> DIRECTIONS FOR THIS TASK:
Set the listing down again exactly, please, apart from its pictures.

> PROVIDED DATA:
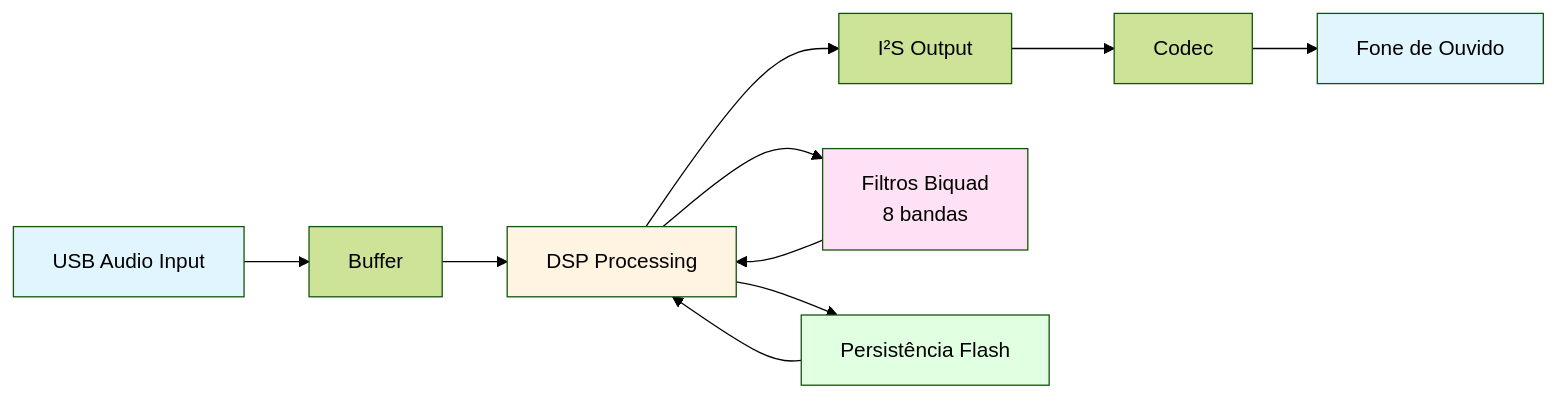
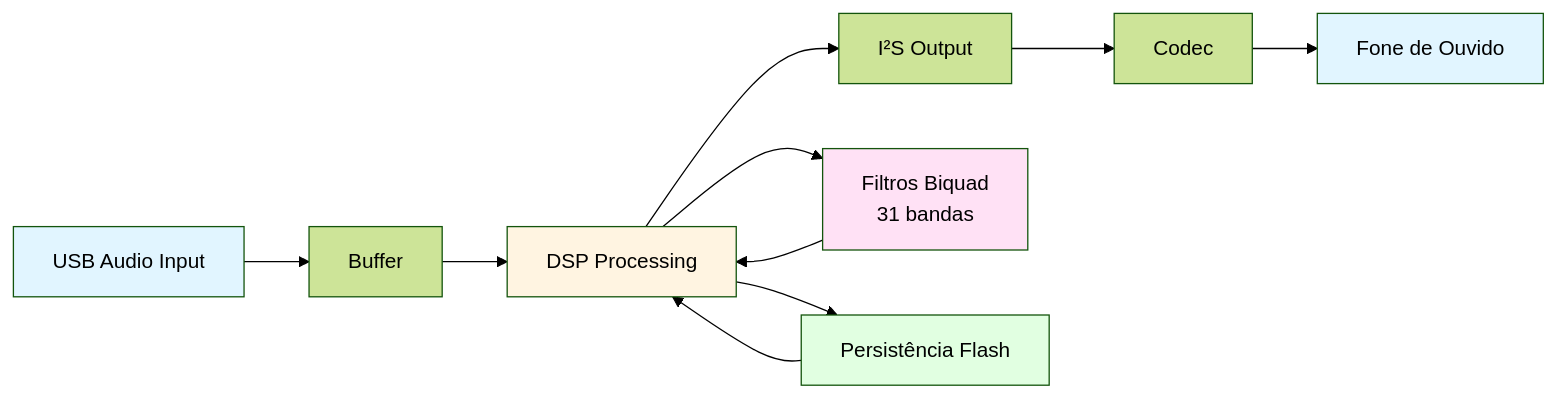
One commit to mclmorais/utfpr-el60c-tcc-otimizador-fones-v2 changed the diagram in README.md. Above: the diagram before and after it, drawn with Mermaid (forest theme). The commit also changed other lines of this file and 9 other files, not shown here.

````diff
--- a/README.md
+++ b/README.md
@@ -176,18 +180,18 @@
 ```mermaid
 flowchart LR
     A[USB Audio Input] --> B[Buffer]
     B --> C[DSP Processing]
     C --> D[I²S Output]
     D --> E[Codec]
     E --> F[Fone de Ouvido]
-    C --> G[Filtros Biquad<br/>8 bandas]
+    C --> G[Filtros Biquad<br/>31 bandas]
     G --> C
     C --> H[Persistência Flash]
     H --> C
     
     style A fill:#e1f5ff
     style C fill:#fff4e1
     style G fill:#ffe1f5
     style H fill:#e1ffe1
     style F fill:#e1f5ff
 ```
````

> ANSWER BOX:
One commit to mclmorais/utfpr-el60c-tcc-otimizador-fones-v2 changed the diagram in README.md. Above: the diagram before and after it, drawn with Mermaid (forest theme). The commit also changed other lines of this file and 9 other files, not shown here.

````diff
--- a/README.md
+++ b/README.md
@@ -176,18 +180,18 @@
 ```mermaid
 flowchart LR
     A[USB Audio Input] --> B[Buffer]
     B --> C[DSP Processing]
     C --> D[I²S Output]
     D --> E[Codec]
     E --> F[Fone de Ouvido]
-    C --> G[Filtros Biquad<br/>8 bandas]
+    C --> G[Filtros Biquad<br/>31 bandas]
     G --> C
     C --> H[Persistência Flash]
     H --> C
     
     style A fill:#e1f5ff
     style C fill:#fff4e1
     style G fill:#ffe1f5
     style H fill:#e1ffe1
     style F fill:#e1f5ff
 ```
````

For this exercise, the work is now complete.